1 f: R -->R s.t f(x) = 2x +1
surjective. better to prove more explicitly:
let . We need to show s.t. . Note that . so let so that is onto.
Are the following functions injective, surjective or bijective
1 f: R -->R s.t f(x) = 2x +1
2 f: R -->R s.t f(x) = x^2
3 f: [0, oo) --> R s.t f(x) = x^2
4 f: [0, oo) -->[0, oo) s.t f(x) = x^2
5 f: R -->R s.t f(x) = e^x
6 f: R -->R s.t f(x) = log(x)
Whether a relationship is injective, surjective or bijective is really messing with my head and the standard definitons aren't helping me much. I'll try to explain what I think for each of these. These definitions help a little
Injective means that every member of "A" has a unique matching member in "B". You won't get two "A"s pointing to one "B", but you could have a "B" without a matching "A"
Surjective means that every "B" has at least one matching "A" (maybe more than one). Does this mean for every B being in the codomain?
1. Injective because every x has a unique corresponding f(x). Each x only maps to one f(x).
Surjective because for all of the codomain there is at least one x. Is this a correct way of thinking of it?
This means it is bijective.
2. Not injective because f(-2) = f(2). Not every x has a unique f(x).
Not surjective because the codomain is R and the function is not defined in R-.
3. Injective. By changing the domain to [0, oo) this removes the problem of each x (apart from zero) having two corresponding f(x).
Not surjective. Still not defined in R-.
4. Injective. Same as 3.
Surjective. By limiting the codomain to [0, oo) this sets the codomain equal to the range.
5. Injective. Each x maps to a unique f(x)
Not surjective. Parts of the codomain are undefined. Would this be surjective if we made the codomain R+

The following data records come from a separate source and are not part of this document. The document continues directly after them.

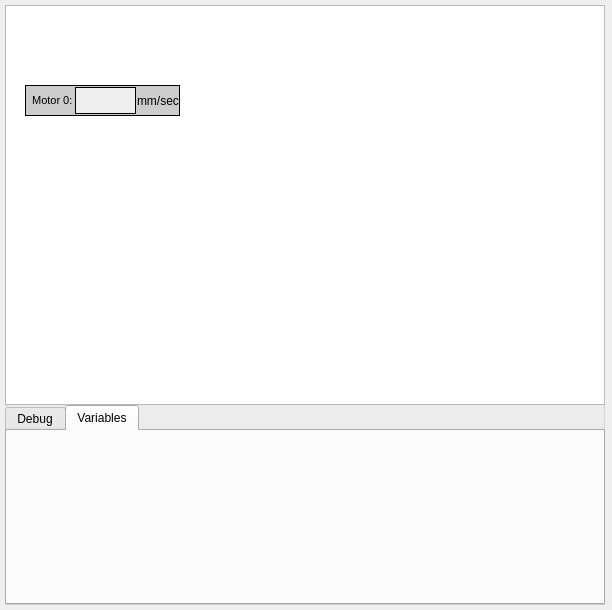
This is SECON_Python/mainwindow.ui in wnh44/SECON-2018 as Qt 5 draws it before an edit. The edited form follows.
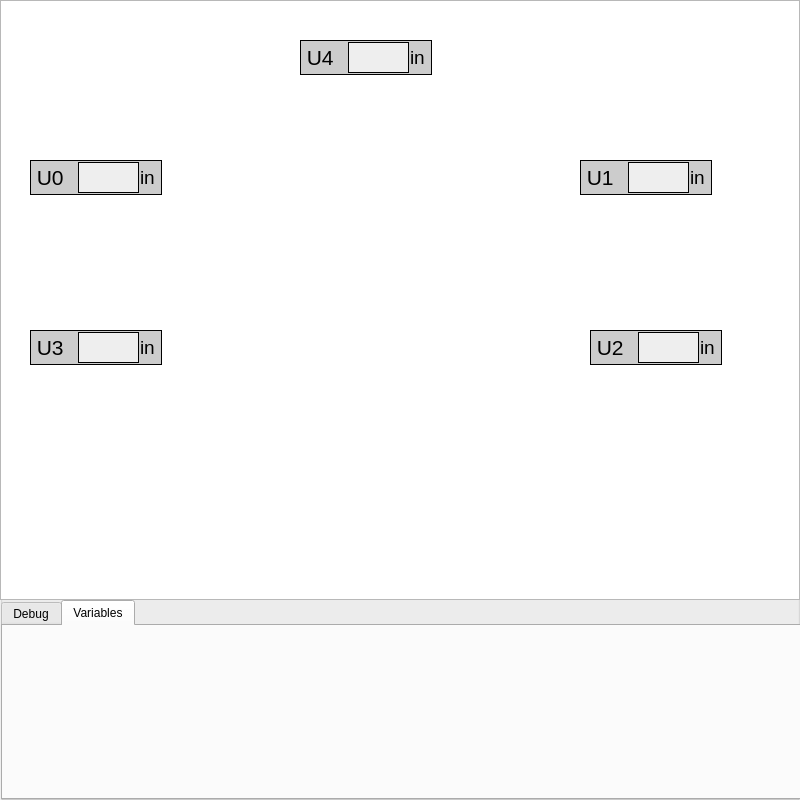
This is the edited form. The open tabs and pages were chosen to show the change.

Diff of the .ui file:
```diff
--- a/SECON_Python/mainwindow.ui
+++ b/SECON_Python/mainwindow.ui
@@ -6,8 +6,8 @@
    <rect>
     <x>0</x>
     <y>0</y>
-    <width>612</width>
-    <height>610</height>
+    <width>800</width>
+    <height>800</height>
    </rect>
   </property>
   <property name="windowTitle">
@@ -17,10 +17,10 @@
    <widget class="QGroupBox" name="groupBox">
     <property name="geometry">
      <rect>
-      <x>5</x>
-      <y>5</y>
-      <width>600</width>
-      <height>600</height>
+      <x>0</x>
+      <y>0</y>
+      <width>800</width>
+      <height>800</height>
      </rect>
     </property>
     <property name="title">
@@ -29,9 +29,9 @@
     <widget class="QTabWidget" name="tabWidget">
      <property name="geometry">
       <rect>
-       <x>0</x>
-       <y>400</y>
-       <width>600</width>
+       <x>1</x>
+       <y>600</y>
+       <width>800</width>
        <height>200</height>
       </rect>
      </property>
@@ -96,18 +96,18 @@
       <rect>
        <x>0</x>
        <y>0</y>
-       <width>600</width>
-       <height>400</height>
+       <width>800</width>
+       <height>600</height>
       </rect>
      </property>
     </widget>
     <widget class="QGroupBox" name="motorBox_0">
      <property name="geometry">
       <rect>
-       <x>20</x>
-       <y>80</y>
-       <width>155</width>
-       <height>31</height>
+       <x>30</x>
+       <y>160</y>
+       <width>132</width>
+       <height>35</height>
       </rect>
      </property>
      <property name="styleSheet">
@@ -119,10 +119,10 @@
      <widget class="QPlainTextEdit" name="motorBox0_text">
       <property name="geometry">
        <rect>
-        <x>50</x>
+        <x>48</x>
         <y>2</y>
         <width>61</width>
-        <height>27</height>
+        <height>31</height>
        </rect>
       </property>
       <property name="styleSheet">
@@ -134,41 +134,330 @@
        <rect>
         <x>1</x>
         <y>1</y>
-        <width>49</width>
-        <height>29</height>
+        <width>41</width>
+        <height>33</height>
        </rect>
       </property>
       <property name="font">
        <font>
-        <pointsize>8</pointsize>
+        <pointsize>16</pointsize>
        </font>
       </property>
       <property name="styleSheet">
        <string notr="true">border: 0px solid;</string>
       </property>
       <property name="text">
-       <string>  Motor 0:</string>
+       <string> U0</string>
       </property>
      </widget>
      <widget class="QLabel" name="motorBox0_label_2">
       <property name="geometry">
        <rect>
-        <x>112</x>
+        <x>110</x>
         <y>1</y>
-        <width>42</width>
-        <height>29</height>
+        <width>21</width>
+        <height>33</height>
        </rect>
       </property>
+      <property name="font">
+       <font>
+        <pointsize>14</pointsize>
+       </font>
+      </property>
       <property name="styleSheet">
        <string notr="true">border: 0px solid;</string>
       </property>
       <property name="text">
-       <string>mm/sec</string>
+       <string>in</string>
       </property>
      </widget>
-     <zorder>motorBox0_label</zorder>
-     <zorder>motorBox0_label_2</zorder>
-     <zorder>motorBox0_text</zorder>
+     <zorder>rangefinder0_label</zorder>
+     <zorder>rangefinder0_label_2</zorder>
+     <zorder>rangefinder0_text</zorder>
+    </widget>
+    <widget class="QGroupBox" name="rangefinder1">
+     <property name="geometry">
+      <rect>
+       <x>580</x>
+       <y>160</y>
+       <width>132</width>
+       <height>35</height>
+      </rect>
+     </property>
+     <property name="styleSheet">
+      <string notr="true">background-color: #CCCCCC; border: 1px solid black;</string>
+     </property>
+     <property name="title">
+      <string/>
+     </property>
+     <widget class="QPlainTextEdit" name="rangefinder1_text">
+      <property name="geometry">
+       <rect>
+        <x>48</x>
+        <y>2</y>
+        <width>61</width>
+        <height>31</height>
+       </rect>
+      </property>
+      <property name="styleSheet">
+       <string notr="true">background-color: #EEEEEE;</string>
+      </property>
+     </widget>
+     <widget class="QLabel" name="rangefinder1_label">
+      <property name="geometry">
+       <rect>
+        <x>1</x>
+        <y>1</y>
+        <width>41</width>
+        <height>33</height>
+       </rect>
+      </property>
+      <property name="font">
+       <font>
+        <pointsize>16</pointsize>
+       </font>
+      </property>
+      <property name="styleSheet">
+       <string notr="true">border: 0px solid;</string>
+      </property>
+      <property name="text">
+       <string> U1</string>
+      </property>
+     </widget>
+     <widget class="QLabel" name="rangefinder1_label_2">
+      <property name="geometry">
+       <rect>
+        <x>110</x>
+        <y>1</y>
+        <width>21</width>
+        <height>33</height>
+       </rect>
+      </property>
+      <property name="font">
+       <font>
+        <pointsize>14</pointsize>
+       </font>
+      </property>
+      <property name="styleSheet">
+       <string notr="true">border: 0px solid;</string>
+      </property>
+      <property name="text">
+       <string>in</string>
+      </property>
+     </widget>
+    </widget>
+    <widget class="QGroupBox" name="rangefinder3">
+     <property name="geometry">
+      <rect>
+       <x>30</x>
+       <y>330</y>
+       <width>132</width>
+       <height>35</height>
+      </rect>
+     </property>
+     <property name="styleSheet">
+      <string notr="true">background-color: #CCCCCC; border: 1px solid black;</string>
+     </property>
+     <property name="title">
+      <string/>
+     </property>
+     <widget class="QPlainTextEdit" name="rangefinder3_text">
+      <property name="geometry">
+       <rect>
+        <x>48</x>
+        <y>2</y>
+        <width>61</width>
+        <height>31</height>
+       </rect>
+      </property>
+      <property name="styleSheet">
+       <string notr="true">background-color: #EEEEEE;</string>
+      </property>
+     </widget>
+     <widget class="QLabel" name="rangefinder3_label">
+      <property name="geometry">
+       <rect>
+        <x>1</x>
+        <y>1</y>
+        <width>41</width>
+        <height>33</height>
+       </rect>
+      </property>
+      <property name="font">
+       <font>
+        <pointsize>16</pointsize>
+       </font>
+      </property>
+      <property name="styleSheet">
+       <string notr="true">border: 0px solid;</string>
+      </property>
+      <property name="text">
+       <string> U3</string>
+      </property>
+     </widget>
+     <widget class="QLabel" name="rangefinder3_label_2">
+      <property name="geometry">
+       <rect>
+        <x>110</x>
+        <y>1</y>
+        <width>21</width>
+        <height>33</height>
+       </rect>
+      </property>
+      <property name="font">
+       <font>
+        <pointsize>14</pointsize>
+       </font>
+      </property>
+      <property name="styleSheet">
+       <string notr="true">border: 0px solid;</string>
+      </property>
+      <property name="text">
+       <string>in</string>
+      </property>
+     </widget>
+    </widget>
+    <widget class="QGroupBox" name="rangefinder2">
+     <property name="geometry">
+      <rect>
+       <x>590</x>
+       <y>330</y>
+       <width>132</width>
+       <height>35</height>
+      </rect>
+     </property>
+     <property name="styleSheet">
+      <string notr="true">background-color: #CCCCCC; border: 1px solid black;</string>
+     </property>
+     <property name="title">
+      <string/>
+     </property>
+     <widget class="QPlainTextEdit" name="rangefinder2_text">
+      <property name="geometry">
+       <rect>
+        <x>48</x>
+        <y>2</y>
+        <width>61</width>
+        <height>31</height>
+       </rect>
+      </property>
+      <property name="styleSheet">
+       <string notr="true">background-color: #EEEEEE;</string>
+      </property>
+     </widget>
+     <widget class="QLabel" name="rangefinder2_label">
+      <property name="geometry">
+       <rect>
+        <x>1</x>
+        <y>1</y>
+        <width>41</width>
+        <height>33</height>
+       </rect>
+      </property>
+      <property name="font">
+       <font>
+        <pointsize>16</pointsize>
+       </font>
+      </property>
+      <property name="styleSheet">
+       <string notr="true">border: 0px solid;</string>
+      </property>
+      <property name="text">
+       <string> U2</string>
+      </property>
+     </widget>
+     <widget class="QLabel" name="rangefinder2_label_2">
+      <property name="geometry">
+       <rect>
+        <x>110</x>
+        <y>1</y>
+        <width>21</width>
+        <height>33</height>
+       </rect>
+      </property>
+      <property name="font">
+       <font>
+        <pointsize>14</pointsize>
+       </font>
+      </property>
+      <property name="styleSheet">
+       <string notr="true">border: 0px solid;</string>
+      </property>
+      <property name="text">
+       <string>in</string>
+      </property>
+     </widget>
+    </widget>
+    <widget class="QGroupBox" name="rangefinder4">
+     <property name="geometry">
+      <rect>
+       <x>300</x>
+       <y>40</y>
+       <width>132</width>
+       <height>35</height>
+      </rect>
+     </property>
+     <property name="styleSheet">
+      <string notr="true">background-color: #CCCCCC; border: 1px solid black;</string>
+     </property>
+     <property name="title">
+      <string/>
+     </property>
+     <widget class="QPlainTextEdit" name="rangefinder4_text">
+      <property name="geometry">
+       <rect>
+        <x>48</x>
+        <y>2</y>
+        <width>61</width>
+        <height>31</height>
+       </rect>
+      </property>
+      <property name="styleSheet">
+       <string notr="true">background-color: #EEEEEE;</string>
+      </property>
+     </widget>
+     <widget class="QLabel" name="rangefinder4_label">
+      <property name="geometry">
+       <rect>
+        <x>1</x>
+        <y>1</y>
+        <width>41</width>
+        <height>33</height>
+       </rect>
+      </property>
+      <property name="font">
+       <font>
+        <pointsize>16</pointsize>
+       </font>
+      </property>
+      <property name="styleSheet">
+       <string notr="true">border: 0px solid;</string>
+      </property>
+      <property name="text">
+       <string> U4</string>
+      </property>
+     </widget>
+     <widget class="QLabel" name="rangefinder4_label_2">
+      <property name="geometry">
+       <rect>
+        <x>110</x>
+        <y>1</y>
+        <width>21</width>
+        <height>33</height>
+       </rect>
+      </property>
+      <property name="font">
+       <font>
+        <pointsize>14</pointsize>
+       </font>
+      </property>
+      <property name="styleSheet">
+       <string notr="true">border: 0px solid;</string>
+      </property>
+      <property name="text">
+       <string>in</string>
+      </property>
+     </widget>
     </widget>
    </widget>
   </widget>
```
Left out of the diff: 10 changed lines with no effect on the pictures.
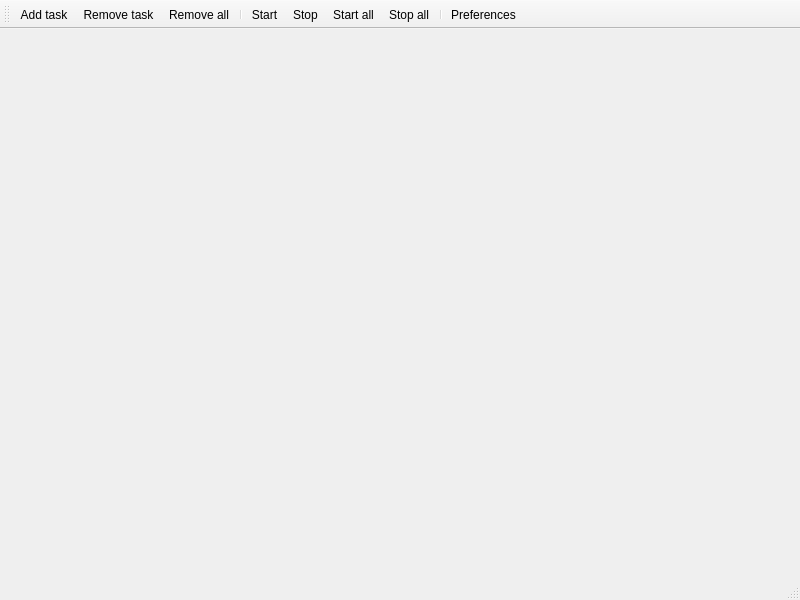
Old version of the form src/plugins/cstp/cstp.ui in the repository 0xd34df00d/leechcraft.
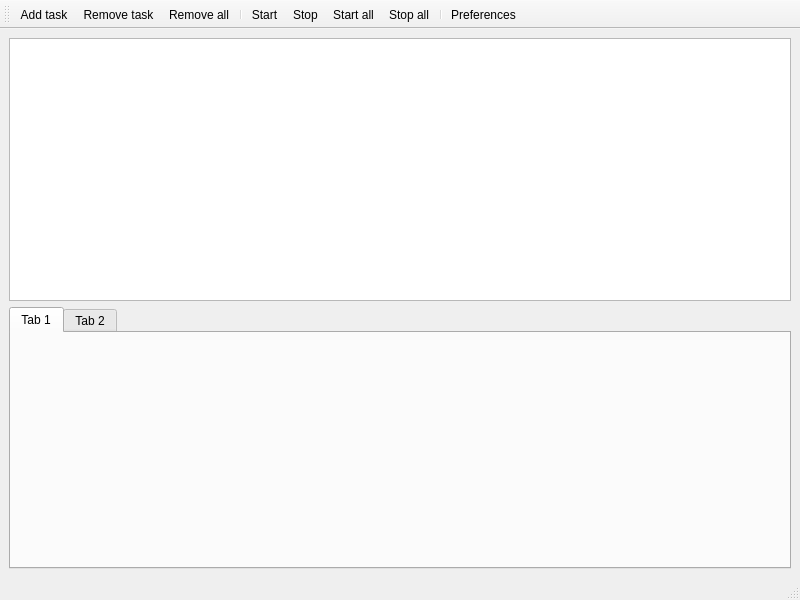
New version of the form. Icons and pictures are not drawn.

Commit message: CSTP: Task returns some info about itself, calculates speed, and Core is a QAbstractItemModel's derived class now.

Diff of the .ui file:
```diff
--- a/src/plugins/cstp/cstp.ui
+++ b/src/plugins/cstp/cstp.ui
@@ -21,6 +21,41 @@
      <height>542</height>
     </rect>
    </property>
+   <layout class="QVBoxLayout" name="verticalLayout" >
+    <item>
+     <widget class="QTreeView" name="treeView" />
+    </item>
+    <item>
+     <widget class="QTabWidget" name="tabWidget" >
+      <widget class="QWidget" name="tab" >
+       <property name="geometry" >
+        <rect>
+         <x>0</x>
+         <y>0</y>
+         <width>778</width>
+         <height>232</height>
+        </rect>
+       </property>
+       <attribute name="title" >
+        <string>Tab 1</string>
+       </attribute>
+      </widget>
+      <widget class="QWidget" name="tab_2" >
+       <property name="geometry" >
+        <rect>
+         <x>0</x>
+         <y>0</y>
+         <width>840</width>
+         <height>420</height>
+        </rect>
+       </property>
+       <attribute name="title" >
+        <string>Tab 2</string>
+       </attribute>
+      </widget>
+     </widget>
+    </item>
+   </layout>
   </widget>
   <widget class="QStatusBar" name="statusbar" >
    <property name="geometry" >
```
The commit also changes 6 other files.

6. Not injective. R- of the domain is undefined for f(x).
Surjective. The whole codomain has been mapped onto by x.
Any comments on how I approached this? Mistakes? Thanks!